Because HCV is the most common infectious disease among people who inject drugs (PWID), engaging PWID in harm reduction services, such as SSPs, is critical to reduce HCV and HIV transmission, according to Tyler S. Bartholomew of the University of Miami, and colleagues. They added that testing for HIV and HCV among PWID is important for improvement of diagnosis and linkage to care.
Their study, conducted in the 37 months between December 2016 and January 2020 assessed 512 SSP participants 15 months prior to and 547 SSP participants 22 months after implementation of bundled HIV/HCV opt-out testing.
There was a significant increase in uptake of HIV/HCV testing by 42.4% (95% confidence interval, 26.2%-58.5%; P < 0.001) immediately after the policy changed to opt-out testing, according to the researchers. In addition, they found that the significant predictors of accepting both HIV/HCV tests were cocaine injection (adjusted odds ratio, 2.36), self-reported HIV-positive status (aOR, 0.39), and self-reported HCV-positive status (aOR, 0.27).
The authors explained that participants who injected cocaine in the previous 30 days, compared with other drugs, might have had higher odds of accepting HIV/HCV testing because of their known added risk factors. Previous studies have shown that people who use stimulants describe higher rates of condomless sex, sex work, and sex in exchange for money or drugs, compared with people who use nonstimulant drugs.
“Our paper is the first of which we are aware to suggest that implementation of routine opt-out HIV/HCV testing among PWID at SSPs could enhance HIV/HCV testing among this high incidence population,” the researchers concluded.
The authors reported funding from the National Cancer Institute and the Frontlines of Communities in the United States, a program of Gilead Sciences. They provided no other disclosures.
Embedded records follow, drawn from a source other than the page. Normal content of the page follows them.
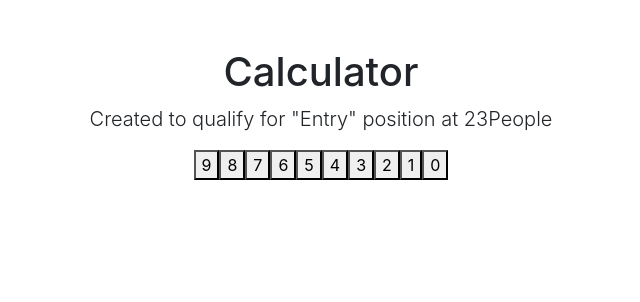
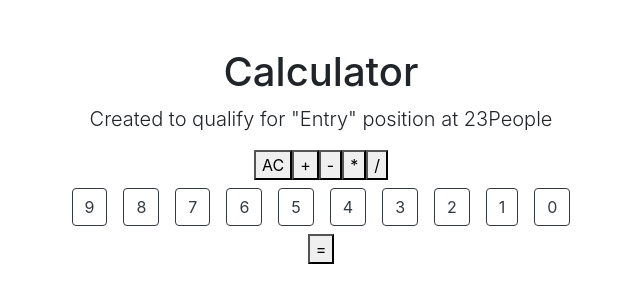
Before and after one commit to Rementeria/React-calculator, a React (Create React App) app: page / in a window 1280 px wide. Shown: the top 302 px of the page, without its empty margins (319-959 px from the left). Built offline with nearby package versions, Linux system fonts and the light colour scheme.

Commit message:
updated with first working version, no css

```diff
--- a/src/components/BasicFunctions.js
+++ b/src/components/BasicFunctions.js
@@ -1,8 +1,8 @@
 //Here goes every aritmetic operation, result and AC keys
 import React from "react";
 
-function BasicFunctions() {
-  return <div></div>;
+function BasicFunctions({ Buttons }) {
+  return <>{Buttons}</>;
 }
 
 export default BasicFunctions;
--- a/src/components/Calculator.js
+++ b/src/components/Calculator.js
@@ -2,6 +2,7 @@
 import React, { useState } from "react";
 import DisplayPanel from "./DisplayPanel";
 import NumericKeys from "./NumericKeys";
+// import BasicFunctions from "./BasicFunctions";
 
 function Calculator() {
   const [panel, setPanel] = useState("");
@@ -11,6 +12,7 @@
     for (let i = 9; i >= 0; i--) {
       numbers.push(
         <button
+          className="btn btn-outline-dark mx-2"
           onClick={(e) => {
             setPanel(panel + e.target.value);
           }}
@@ -23,10 +25,53 @@
     }
     return numbers;
   };
+
   return (
     <div className="container center-text">
-      <DisplayPanel Panel={panel} />
-      <NumericKeys Buttons={numericButtons()} />
+      <div className="displa-panel my-2">
+        <DisplayPanel Panel={panel} />
+      </div>
+      <div className="operations my-2">
+        <button onClick={(e) => setPanel(e.target.value)} value={""} key={0}>
+          AC
+        </button>
+        <button onClick={(e) => setPanel(panel + e.target.value)} value="+">
+          +
+        </button>
+        <button onClick={(e) => setPanel(panel + e.target.value)} value="-">
+          -
+        </button>
+        <button onClick={(e) => setPanel(panel + e.target.value)} value="*">
+          *
+        </button>
+        <button onClick={(e) => setPanel(panel + e.target.value)} value="/">
+          /
+        </button>
+      </div>
+      <div className="numbers my-2">
+        <NumericKeys Buttons={numericButtons()} />
+      </div>
+      <div className="result">
+        <button
+          onClick={(e) => {
+            try {
+              setPanel(
+                String(eval(panel)).lenght > 3 &&
+                  String(eval(panel)).includes(".")
+                  ? String(eval(panel).toFixed(4))
+                  : String(eval(panel))
+              );
+            } catch (err) {
+              setPanel("error presione AC");
+            }
+          }}
+          value="="
+        >
+          =
+        </button>
+      </div>
+
+      {/* <BasicFunctions Buttons={basicFunctions()} /> */}
     </div>
   );
 }
```
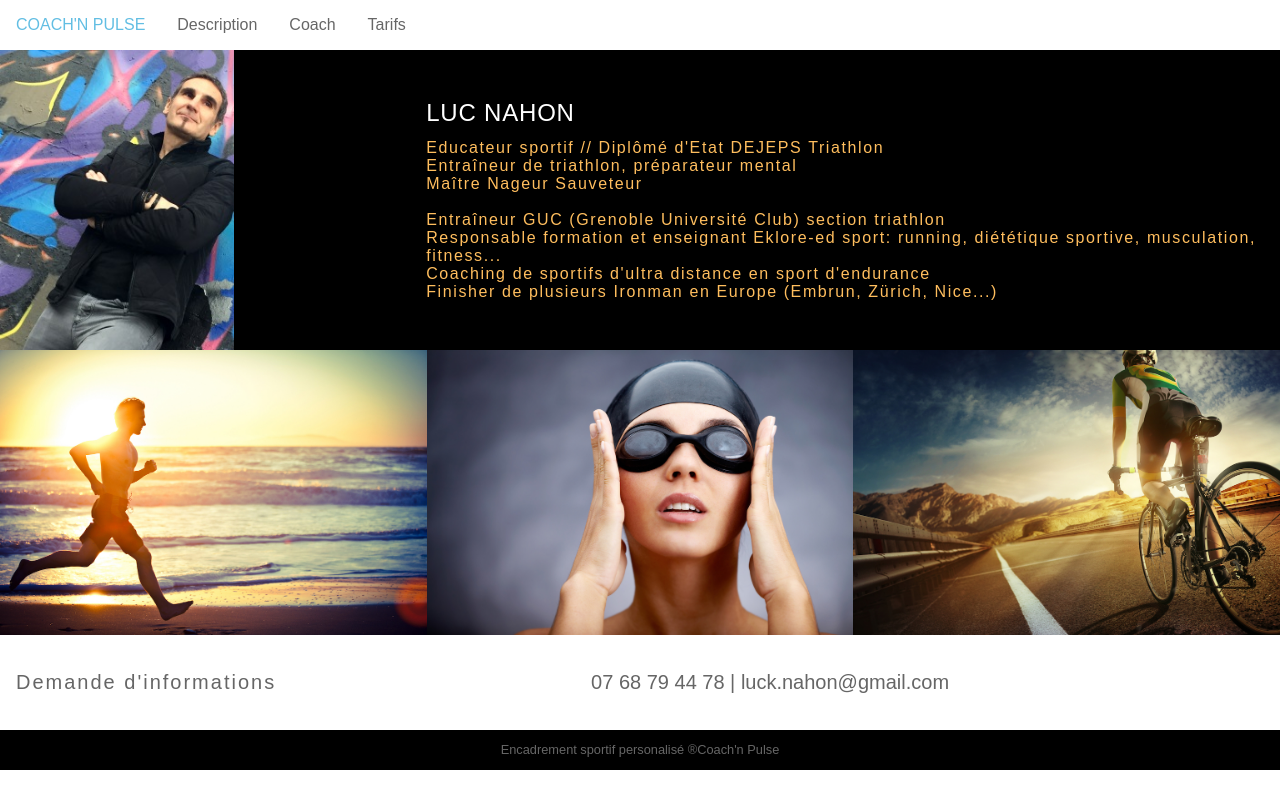
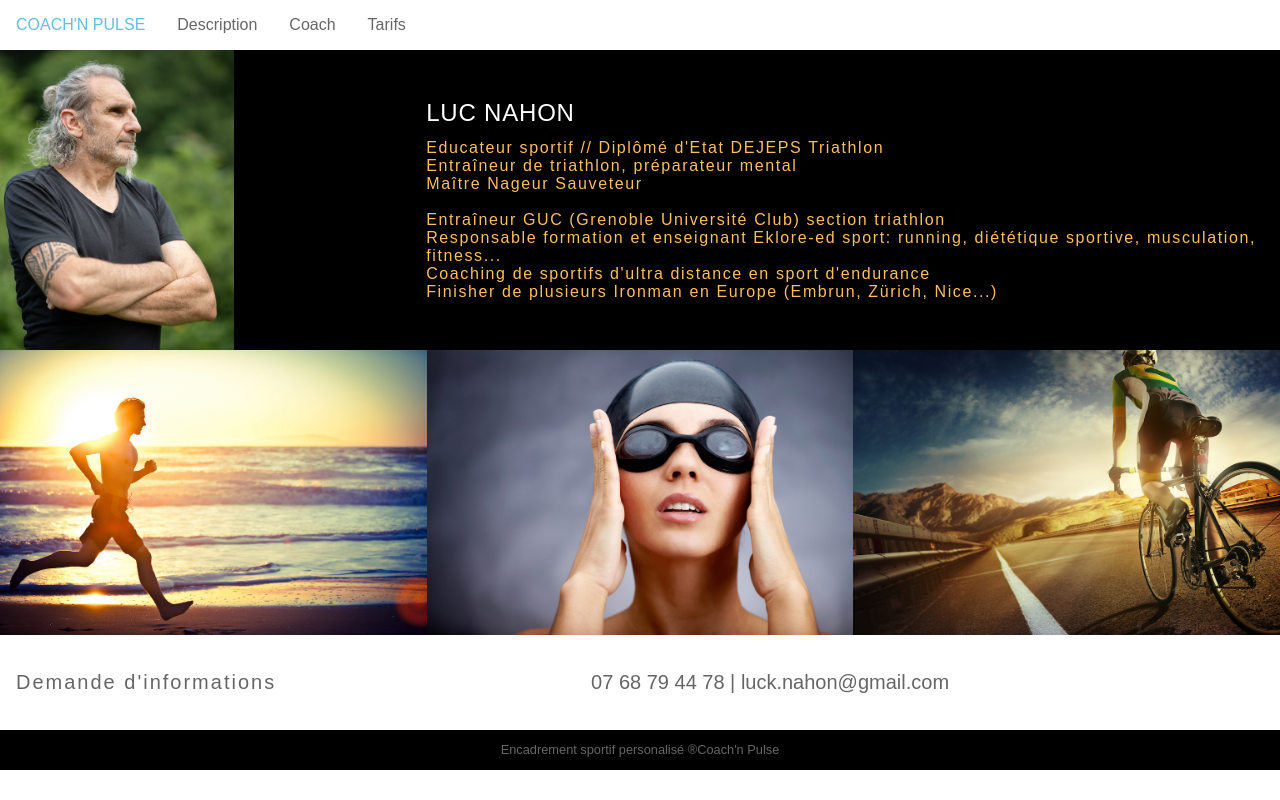
Before and after one commit to Mitchnsun/coachnpulse, a Gatsby site: page /coach in a window 1280 px wide. Built offline with nearby package versions, Linux system fonts and the light colour scheme; Gatsby itself is replaced by a stand-in of ours.

Commit message:
feat(image): replace coach image

```diff
--- a/src/pages/coach.tsx
+++ b/src/pages/coach.tsx
@@ -77,7 +77,7 @@ const CoachPage = () => {
           }}
         >
           <StaticImage
-            src="../img/Luc.jpg"
+            src="../img/Luc-2025.jpeg"
             alt="Luc Nahon"
             placeholder="blurred"
             width={250}
```
Also changed, not shown: src/img/Luc-2025.jpeg (added), 1 other file.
SOURCE: Bartholomew TS et al. Int J Drug Policy. 2020; doi: 10.1016/j.drugpo.2020.102875 .